Described as the “world’s most sensational school concert”, the Voice in a Million charity concert drew a remarkable 10,000 schoolchildren to London’s SSE Wembley Arena in mid-March 2018, for 2 nights of performances by the UK’s most gifted children’s choirs.
With technical production on a tight timescale, an Electro-Voice X2 line array system, part of the X-Line Advance family, delivered punchy, even coverage across the arena, while Electro-Voice ND86 dynamic supercardioid vocal microphones ensured each child’s voice was captured in perfect detail.
Founded in 2006 by Robert and Jo Garofalo, Voice in a Million is a charitable organisation dedicated to helping children who have been orphaned, abandoned or separated from their families at birth. Handling technical production for this year’s event was Birmingham-based DMX Productions, whose Managing Director, SJ Grevett, looked to FOH Engineer Neal Allen for the ideal audio solution.
They found it in the shape of an impressive 42-element Electro-Voice X2 line array system comprising left-right hangs of 15 X2-212/90 and X2-212/120 line array elements per side plus side-fills of six X2-212/90 per side. A further eight Electro-Voice XLE181 elements were deployed as in-fills; 18 Electro-Voice X12-128 dual 18-inch subwoofers provided ample low-end extension.
“The X2 gave us a better overall sound and more power than the previous system,” said Allen. “Though my faders were at 3 dB less output, the entire show benefitted from greater clarity – especially in the mid-high frequencies,” The concert’s charitable status also meant that time was limited: “We had limited local crew, but even with that challenge, we were in and out of the venue in two hours and 10 minutes.”
Finally, the use of Electro-Voice ND86 dynamic supercardioid microphones meant the front of the signal chain was every bit as impressive as the end. “We needed a microphone with the characteristics of a condenser but the controllability of a dynamic – that’s why I wanted the EV ND86 mics,” Allen explained.

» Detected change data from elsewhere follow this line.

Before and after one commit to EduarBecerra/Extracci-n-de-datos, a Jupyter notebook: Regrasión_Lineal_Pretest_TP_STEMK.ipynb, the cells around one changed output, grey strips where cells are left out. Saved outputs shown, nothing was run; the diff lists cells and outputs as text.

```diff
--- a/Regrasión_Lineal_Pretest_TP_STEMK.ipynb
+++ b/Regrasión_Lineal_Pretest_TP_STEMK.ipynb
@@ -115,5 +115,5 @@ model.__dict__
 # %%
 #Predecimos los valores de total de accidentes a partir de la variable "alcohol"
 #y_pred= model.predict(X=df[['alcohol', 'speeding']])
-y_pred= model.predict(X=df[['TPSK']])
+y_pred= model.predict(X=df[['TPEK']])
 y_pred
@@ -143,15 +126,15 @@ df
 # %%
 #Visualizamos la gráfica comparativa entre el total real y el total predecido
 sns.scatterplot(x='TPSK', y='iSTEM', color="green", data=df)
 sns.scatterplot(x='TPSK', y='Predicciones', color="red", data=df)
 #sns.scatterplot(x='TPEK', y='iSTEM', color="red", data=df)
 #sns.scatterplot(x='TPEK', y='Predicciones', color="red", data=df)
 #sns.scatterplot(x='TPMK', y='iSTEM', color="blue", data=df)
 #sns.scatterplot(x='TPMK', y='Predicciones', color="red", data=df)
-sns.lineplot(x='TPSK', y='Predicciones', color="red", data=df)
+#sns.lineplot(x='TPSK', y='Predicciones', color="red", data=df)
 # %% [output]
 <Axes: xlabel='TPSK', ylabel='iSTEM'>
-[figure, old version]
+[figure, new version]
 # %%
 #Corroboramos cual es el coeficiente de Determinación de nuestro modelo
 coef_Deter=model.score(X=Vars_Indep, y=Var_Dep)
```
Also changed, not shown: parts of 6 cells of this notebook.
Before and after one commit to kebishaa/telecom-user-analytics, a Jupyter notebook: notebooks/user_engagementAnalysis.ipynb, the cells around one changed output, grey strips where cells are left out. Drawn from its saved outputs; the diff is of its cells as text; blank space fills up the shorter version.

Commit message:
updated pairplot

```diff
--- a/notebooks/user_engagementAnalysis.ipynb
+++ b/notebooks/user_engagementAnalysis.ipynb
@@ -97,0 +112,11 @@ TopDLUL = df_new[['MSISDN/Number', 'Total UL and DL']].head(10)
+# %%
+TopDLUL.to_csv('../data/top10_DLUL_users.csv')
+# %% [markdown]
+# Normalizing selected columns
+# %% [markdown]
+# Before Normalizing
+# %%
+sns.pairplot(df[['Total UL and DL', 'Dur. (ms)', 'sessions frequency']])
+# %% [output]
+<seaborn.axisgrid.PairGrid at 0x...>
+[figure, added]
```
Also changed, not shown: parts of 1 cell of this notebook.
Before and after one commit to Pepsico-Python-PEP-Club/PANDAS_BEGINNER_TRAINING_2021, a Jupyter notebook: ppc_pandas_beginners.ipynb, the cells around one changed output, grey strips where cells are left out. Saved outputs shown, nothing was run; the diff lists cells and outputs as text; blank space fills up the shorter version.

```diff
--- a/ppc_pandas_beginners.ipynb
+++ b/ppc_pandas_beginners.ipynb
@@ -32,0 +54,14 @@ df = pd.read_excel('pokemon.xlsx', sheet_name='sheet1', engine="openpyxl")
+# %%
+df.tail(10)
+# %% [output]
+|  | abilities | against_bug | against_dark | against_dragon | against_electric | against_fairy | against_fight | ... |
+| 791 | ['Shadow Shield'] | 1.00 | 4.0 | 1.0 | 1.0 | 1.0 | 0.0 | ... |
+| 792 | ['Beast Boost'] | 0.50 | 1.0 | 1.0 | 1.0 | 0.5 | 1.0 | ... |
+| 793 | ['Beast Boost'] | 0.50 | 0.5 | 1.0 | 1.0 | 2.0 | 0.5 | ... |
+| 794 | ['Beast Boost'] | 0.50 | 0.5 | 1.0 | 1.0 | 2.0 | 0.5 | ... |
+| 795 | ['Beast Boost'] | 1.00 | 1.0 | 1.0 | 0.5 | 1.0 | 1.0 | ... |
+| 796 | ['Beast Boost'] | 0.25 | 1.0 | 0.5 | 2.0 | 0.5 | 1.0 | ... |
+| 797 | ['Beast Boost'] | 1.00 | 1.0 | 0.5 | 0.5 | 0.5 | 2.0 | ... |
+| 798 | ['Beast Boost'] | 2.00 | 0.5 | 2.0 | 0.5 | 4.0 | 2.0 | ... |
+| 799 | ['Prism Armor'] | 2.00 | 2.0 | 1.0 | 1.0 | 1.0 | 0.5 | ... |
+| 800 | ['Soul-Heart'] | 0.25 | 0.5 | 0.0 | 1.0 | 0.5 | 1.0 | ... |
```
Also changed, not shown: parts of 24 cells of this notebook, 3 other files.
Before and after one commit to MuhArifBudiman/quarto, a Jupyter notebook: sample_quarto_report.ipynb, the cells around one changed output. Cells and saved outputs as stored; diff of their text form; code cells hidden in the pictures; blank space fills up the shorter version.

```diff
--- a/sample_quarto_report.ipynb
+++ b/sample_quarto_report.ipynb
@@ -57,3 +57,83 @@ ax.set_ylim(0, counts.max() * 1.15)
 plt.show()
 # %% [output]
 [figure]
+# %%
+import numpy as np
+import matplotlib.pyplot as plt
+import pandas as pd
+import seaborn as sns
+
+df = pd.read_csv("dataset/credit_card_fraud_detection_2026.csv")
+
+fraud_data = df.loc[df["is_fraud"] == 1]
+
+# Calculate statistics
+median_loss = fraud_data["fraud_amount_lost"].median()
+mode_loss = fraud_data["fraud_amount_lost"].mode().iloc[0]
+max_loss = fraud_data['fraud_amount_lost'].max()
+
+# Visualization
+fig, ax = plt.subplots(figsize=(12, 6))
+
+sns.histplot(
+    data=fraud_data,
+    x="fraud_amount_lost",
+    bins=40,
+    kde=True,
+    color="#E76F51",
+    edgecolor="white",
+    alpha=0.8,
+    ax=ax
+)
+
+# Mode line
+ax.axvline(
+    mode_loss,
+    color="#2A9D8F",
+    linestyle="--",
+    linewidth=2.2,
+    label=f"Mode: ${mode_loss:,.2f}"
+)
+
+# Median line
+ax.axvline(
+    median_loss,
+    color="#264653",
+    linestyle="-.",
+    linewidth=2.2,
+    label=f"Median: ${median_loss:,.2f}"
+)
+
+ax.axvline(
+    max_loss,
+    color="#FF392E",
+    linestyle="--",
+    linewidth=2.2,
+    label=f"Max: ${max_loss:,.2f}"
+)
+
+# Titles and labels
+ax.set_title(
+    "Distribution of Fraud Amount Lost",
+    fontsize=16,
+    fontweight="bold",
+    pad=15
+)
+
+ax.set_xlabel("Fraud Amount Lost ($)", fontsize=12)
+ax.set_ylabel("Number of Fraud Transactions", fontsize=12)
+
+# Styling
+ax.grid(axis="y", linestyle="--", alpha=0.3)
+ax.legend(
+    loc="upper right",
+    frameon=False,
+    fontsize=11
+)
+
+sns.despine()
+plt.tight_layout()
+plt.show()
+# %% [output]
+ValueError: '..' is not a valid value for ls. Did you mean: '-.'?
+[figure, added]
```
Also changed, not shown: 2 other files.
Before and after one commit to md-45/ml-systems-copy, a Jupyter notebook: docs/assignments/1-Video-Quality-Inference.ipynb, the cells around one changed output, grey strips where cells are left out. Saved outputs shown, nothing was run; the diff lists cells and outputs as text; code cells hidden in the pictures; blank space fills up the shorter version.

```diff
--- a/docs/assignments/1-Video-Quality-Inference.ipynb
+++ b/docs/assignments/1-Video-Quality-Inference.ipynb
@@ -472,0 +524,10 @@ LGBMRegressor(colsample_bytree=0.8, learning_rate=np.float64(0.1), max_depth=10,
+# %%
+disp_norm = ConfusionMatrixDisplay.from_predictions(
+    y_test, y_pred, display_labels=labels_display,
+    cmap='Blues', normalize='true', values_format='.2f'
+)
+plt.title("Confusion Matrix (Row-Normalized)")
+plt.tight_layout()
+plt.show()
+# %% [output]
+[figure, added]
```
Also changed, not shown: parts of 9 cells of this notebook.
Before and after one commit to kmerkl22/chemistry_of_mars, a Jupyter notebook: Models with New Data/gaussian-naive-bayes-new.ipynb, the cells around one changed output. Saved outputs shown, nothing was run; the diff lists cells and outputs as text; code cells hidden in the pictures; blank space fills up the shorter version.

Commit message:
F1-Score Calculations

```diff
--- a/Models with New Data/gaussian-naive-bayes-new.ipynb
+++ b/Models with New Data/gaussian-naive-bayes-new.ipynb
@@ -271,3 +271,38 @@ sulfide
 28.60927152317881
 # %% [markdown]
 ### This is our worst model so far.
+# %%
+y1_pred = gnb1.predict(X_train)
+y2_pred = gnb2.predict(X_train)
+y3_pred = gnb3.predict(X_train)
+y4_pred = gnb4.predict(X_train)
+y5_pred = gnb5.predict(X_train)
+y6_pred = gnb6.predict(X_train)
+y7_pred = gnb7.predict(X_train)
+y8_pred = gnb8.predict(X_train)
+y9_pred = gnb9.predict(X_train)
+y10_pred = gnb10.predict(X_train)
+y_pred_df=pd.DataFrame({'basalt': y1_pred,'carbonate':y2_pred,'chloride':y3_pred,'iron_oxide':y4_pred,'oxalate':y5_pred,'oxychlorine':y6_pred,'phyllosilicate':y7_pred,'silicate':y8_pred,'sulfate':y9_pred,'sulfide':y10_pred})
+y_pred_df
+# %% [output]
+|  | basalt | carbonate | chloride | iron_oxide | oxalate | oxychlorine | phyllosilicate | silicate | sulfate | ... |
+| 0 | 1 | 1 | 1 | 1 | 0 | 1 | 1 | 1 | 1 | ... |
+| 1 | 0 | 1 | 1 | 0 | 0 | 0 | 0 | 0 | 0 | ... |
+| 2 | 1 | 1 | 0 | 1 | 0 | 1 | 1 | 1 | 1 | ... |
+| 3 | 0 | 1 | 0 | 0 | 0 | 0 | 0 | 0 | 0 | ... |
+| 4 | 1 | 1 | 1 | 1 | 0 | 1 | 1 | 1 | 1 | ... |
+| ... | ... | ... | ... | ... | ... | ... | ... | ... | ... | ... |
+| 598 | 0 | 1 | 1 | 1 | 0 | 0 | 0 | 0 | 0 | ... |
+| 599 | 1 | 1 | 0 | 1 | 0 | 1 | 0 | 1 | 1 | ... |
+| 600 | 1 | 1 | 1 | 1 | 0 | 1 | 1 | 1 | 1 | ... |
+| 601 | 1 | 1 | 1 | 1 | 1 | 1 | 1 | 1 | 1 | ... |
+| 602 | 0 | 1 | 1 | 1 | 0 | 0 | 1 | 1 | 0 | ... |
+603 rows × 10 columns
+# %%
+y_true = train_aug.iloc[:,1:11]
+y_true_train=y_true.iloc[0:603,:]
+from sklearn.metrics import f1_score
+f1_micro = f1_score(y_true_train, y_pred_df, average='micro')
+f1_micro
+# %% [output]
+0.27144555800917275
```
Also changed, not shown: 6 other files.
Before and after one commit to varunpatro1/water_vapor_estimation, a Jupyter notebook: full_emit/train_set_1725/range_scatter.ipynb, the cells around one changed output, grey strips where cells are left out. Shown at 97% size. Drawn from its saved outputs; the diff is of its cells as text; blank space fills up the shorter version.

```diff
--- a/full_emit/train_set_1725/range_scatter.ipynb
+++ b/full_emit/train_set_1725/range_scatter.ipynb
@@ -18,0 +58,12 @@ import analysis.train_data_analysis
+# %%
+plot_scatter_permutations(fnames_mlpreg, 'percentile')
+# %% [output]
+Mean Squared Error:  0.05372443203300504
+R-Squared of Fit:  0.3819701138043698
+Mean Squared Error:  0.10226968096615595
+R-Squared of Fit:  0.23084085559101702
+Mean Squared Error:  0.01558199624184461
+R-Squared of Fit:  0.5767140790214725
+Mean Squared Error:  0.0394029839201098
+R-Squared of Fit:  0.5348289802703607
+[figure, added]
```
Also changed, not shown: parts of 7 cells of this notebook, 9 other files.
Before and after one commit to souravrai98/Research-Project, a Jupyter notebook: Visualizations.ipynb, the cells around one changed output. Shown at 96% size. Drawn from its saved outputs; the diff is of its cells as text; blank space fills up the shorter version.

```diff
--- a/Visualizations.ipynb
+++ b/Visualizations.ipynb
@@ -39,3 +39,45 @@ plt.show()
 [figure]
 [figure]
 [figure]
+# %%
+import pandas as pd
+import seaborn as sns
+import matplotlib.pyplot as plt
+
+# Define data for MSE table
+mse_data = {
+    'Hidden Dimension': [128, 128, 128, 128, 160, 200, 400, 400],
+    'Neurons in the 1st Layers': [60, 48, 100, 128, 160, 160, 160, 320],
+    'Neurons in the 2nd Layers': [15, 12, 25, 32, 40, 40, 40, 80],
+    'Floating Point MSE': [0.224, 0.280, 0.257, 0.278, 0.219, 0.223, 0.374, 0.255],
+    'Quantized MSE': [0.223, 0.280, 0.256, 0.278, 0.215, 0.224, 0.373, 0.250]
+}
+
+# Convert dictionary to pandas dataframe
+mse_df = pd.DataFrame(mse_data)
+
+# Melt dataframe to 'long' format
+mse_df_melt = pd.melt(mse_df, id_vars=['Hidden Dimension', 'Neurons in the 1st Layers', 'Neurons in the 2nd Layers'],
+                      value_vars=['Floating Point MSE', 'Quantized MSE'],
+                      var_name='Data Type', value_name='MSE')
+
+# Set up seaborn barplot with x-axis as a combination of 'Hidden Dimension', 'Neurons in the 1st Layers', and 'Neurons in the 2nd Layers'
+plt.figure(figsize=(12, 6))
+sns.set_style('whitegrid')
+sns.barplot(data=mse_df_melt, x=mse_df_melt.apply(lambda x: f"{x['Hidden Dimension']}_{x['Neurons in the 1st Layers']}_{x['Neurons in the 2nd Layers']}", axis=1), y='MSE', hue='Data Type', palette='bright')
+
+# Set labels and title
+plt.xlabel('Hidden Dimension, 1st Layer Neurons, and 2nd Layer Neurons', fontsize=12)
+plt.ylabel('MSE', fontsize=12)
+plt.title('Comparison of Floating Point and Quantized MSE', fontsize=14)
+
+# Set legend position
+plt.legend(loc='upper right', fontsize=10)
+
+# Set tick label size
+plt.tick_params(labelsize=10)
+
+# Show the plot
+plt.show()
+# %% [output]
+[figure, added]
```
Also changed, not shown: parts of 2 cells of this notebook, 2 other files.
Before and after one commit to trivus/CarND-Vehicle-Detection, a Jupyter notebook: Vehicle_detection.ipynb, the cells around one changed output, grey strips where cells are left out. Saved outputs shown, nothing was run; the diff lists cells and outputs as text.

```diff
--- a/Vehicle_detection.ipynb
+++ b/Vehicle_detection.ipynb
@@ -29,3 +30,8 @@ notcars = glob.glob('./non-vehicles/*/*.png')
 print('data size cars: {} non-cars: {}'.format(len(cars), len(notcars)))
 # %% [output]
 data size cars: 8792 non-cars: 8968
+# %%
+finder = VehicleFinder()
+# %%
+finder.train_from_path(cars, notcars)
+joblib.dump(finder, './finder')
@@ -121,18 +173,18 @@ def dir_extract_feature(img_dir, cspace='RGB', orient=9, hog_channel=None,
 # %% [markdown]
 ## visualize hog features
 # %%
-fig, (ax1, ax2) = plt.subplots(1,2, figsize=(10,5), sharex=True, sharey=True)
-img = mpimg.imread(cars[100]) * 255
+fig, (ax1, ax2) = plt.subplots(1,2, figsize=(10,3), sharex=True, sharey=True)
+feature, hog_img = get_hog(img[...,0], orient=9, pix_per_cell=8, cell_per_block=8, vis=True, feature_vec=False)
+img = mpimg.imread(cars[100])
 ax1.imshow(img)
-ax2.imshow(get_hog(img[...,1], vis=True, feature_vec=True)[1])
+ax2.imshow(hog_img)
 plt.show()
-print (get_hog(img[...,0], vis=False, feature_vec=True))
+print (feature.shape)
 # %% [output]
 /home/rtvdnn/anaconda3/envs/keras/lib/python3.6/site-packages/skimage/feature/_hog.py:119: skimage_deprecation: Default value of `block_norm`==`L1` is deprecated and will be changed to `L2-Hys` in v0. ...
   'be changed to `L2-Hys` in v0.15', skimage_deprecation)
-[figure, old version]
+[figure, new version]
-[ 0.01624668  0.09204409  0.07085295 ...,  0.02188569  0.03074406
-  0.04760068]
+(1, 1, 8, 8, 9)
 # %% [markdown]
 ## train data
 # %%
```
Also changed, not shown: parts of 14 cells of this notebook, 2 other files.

SJ Grevett, of DMX Productions, was equally pleased: “The system gave us greater clarity – a feature that was of paramount importance as for most of the children performing this was their first time singing live on the Wembley stage.”